Introduction: A high prevalence of advanced breast cancer (BC) is a common scenario in Latin America. In Peru, the frequency of BC at Stages III/IV is ≈50% despite implementation of a programme for breast cancer screening (BCS) along the country. We carried out a study to assess the feasibility and develop an instrument to evaluate the knowledge, barriers and perception about BCS in a nationwide pilot study in Peru among candidates for BCS.
Methods: We conducted a systematic review of 2,558 reports indexed in PubMed, Scopus, Web of Science, Medline-Ovid and EMBASE, regarding to our study theme. In total, 111 were selected and a 51-items survey was developed (eight items about sociodemographic characteristics). Patients were recruited in public hospitals or private clinics, in rural and urban areas of nine departments of Peru.
Results: We surveyed 488 women from: Lima (150), Cajamarca (93), Ica (59), Arequipa (56), Loreto (48), Ancash (38), Junín (15), Puerto Maldonado (15) and Huancavelica (14); 27.9% of them were from rural areas. The mean of age was 53.3 years (standard deviation ± 9.1). Regarding education level, 29.8% had primary, 33.2% secondary and 37.0% higher education. In total, 28.7% of women did not know the term ‘mammogram’ and 47.1% reported never receiving a BCS (36.9% from urban and 73.5% from rural population). In women that underwent BCS, only 67% knew it is for healthy women. In total, 54.1% of patients had low levels of knowledge about risk factors for BC (i.e. 87.5% of women respond that injuries in the breast produce cancer). Cultural, economic and geographic barriers were significantly associated with having a mammogram where 56.9% of participants considered a cost ≤ 7 USD as appropriate. Mammogram was perceived as too painful for 54.9% of women. In addition, women with a self-perception of low-risk for BC and a fatalistic perception of cancer were less likely to have a BCS.

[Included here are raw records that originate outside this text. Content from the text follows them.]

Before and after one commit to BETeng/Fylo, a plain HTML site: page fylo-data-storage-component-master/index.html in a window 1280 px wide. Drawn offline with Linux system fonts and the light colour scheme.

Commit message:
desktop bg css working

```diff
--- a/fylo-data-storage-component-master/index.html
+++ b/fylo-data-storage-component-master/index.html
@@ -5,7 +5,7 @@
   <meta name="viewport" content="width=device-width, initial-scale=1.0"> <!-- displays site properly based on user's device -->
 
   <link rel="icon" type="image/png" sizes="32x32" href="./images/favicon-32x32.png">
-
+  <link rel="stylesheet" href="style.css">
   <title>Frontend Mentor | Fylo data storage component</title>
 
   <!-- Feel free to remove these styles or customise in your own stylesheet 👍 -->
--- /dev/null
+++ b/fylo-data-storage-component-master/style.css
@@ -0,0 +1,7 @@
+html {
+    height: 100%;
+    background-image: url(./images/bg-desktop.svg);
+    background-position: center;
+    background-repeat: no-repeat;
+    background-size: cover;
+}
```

Conclusion: We found that it is feasible to conduct a large-scale study in Peru. The results of this pilot study highlight an urgent need of extensive education and awareness about BCS in Peru.